• **YOUR GOAL**:
Your answer should hold each line of the material that contains the word "index".

━━━ PROVIDED RECORDS

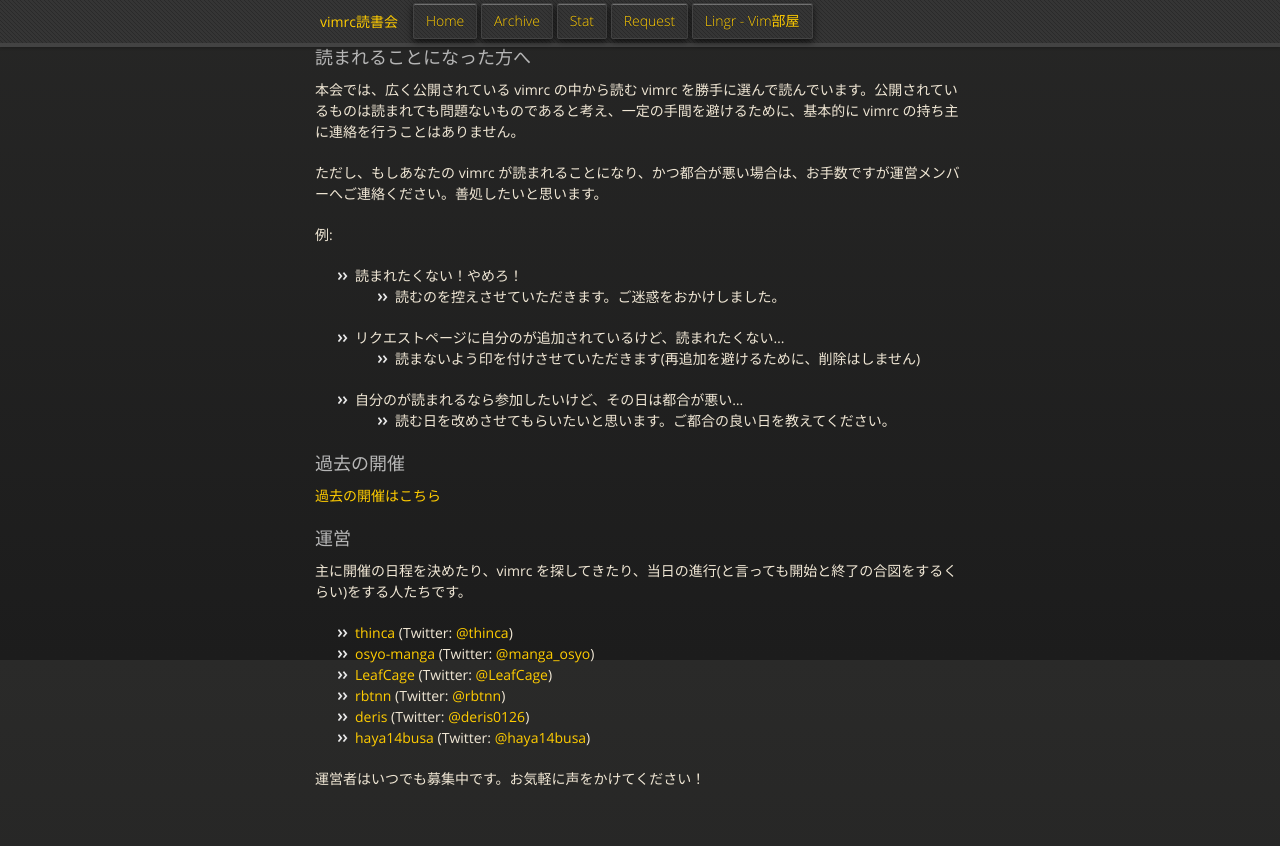
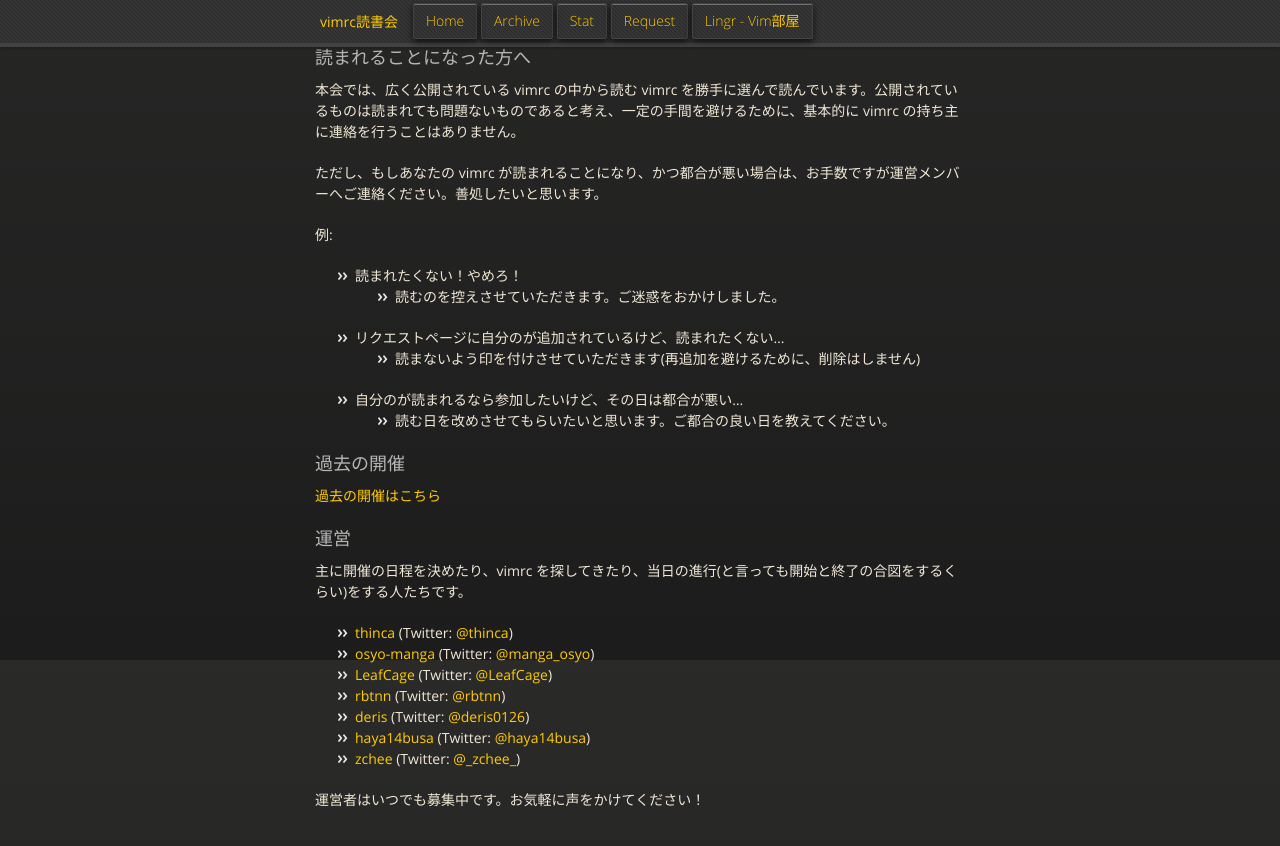
Before and after one commit to vim-jp/reading-vimrc, a Jekyll site: the page built from index.md, in a window 1280 px wide and 900 px high, scrolled down 1140 px. Shown: the top 846 px of the window. Built offline with Jekyll 4.4.1, drawn with Linux system fonts in a browser that asks for light colours; nearby versions of some CDN libraries; Markdown is read by kramdown in place of the engine named in the settings.

Commit message:
Add zchee as an organizer member

```diff
--- a/index.md
+++ b/index.md
@@ -102,5 +102,6 @@ Facebookアカウントとの連携を行いたくない方は、[こちらの
 - [rbtnn](https://github.com/rbtnn) (Twitter: [@rbtnn](https://twitter.com/rbtnn))
 - [deris](https://github.com/deris) (Twitter: [@deris0126](https://twitter.com/deris0126))
 - [haya14busa](https://github.com/haya14busa) (Twitter: [@haya14busa](https://twitter.com/haya14busa))
+- [zchee](https://github.com/zchee) (Twitter: [@\_zchee\_](https://twitter.com/_zchee_))
 
 運営者はいつでも募集中です。お気軽に声をかけてください！
```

━━━━━━

• **SOLVED EXERCISE**:
Before and after one commit to vim-jp/reading-vimrc, a Jekyll site: the page built from index.md, in a window 1280 px wide and 900 px high, scrolled down 1140 px. Shown: the top 846 px of the window. Built offline with Jekyll 4.4.1, drawn with Linux system fonts in a browser that asks for light colours; nearby versions of some CDN libraries; Markdown is read by kramdown in place of the engine named in the settings.
--- a/index.md
+++ b/index.md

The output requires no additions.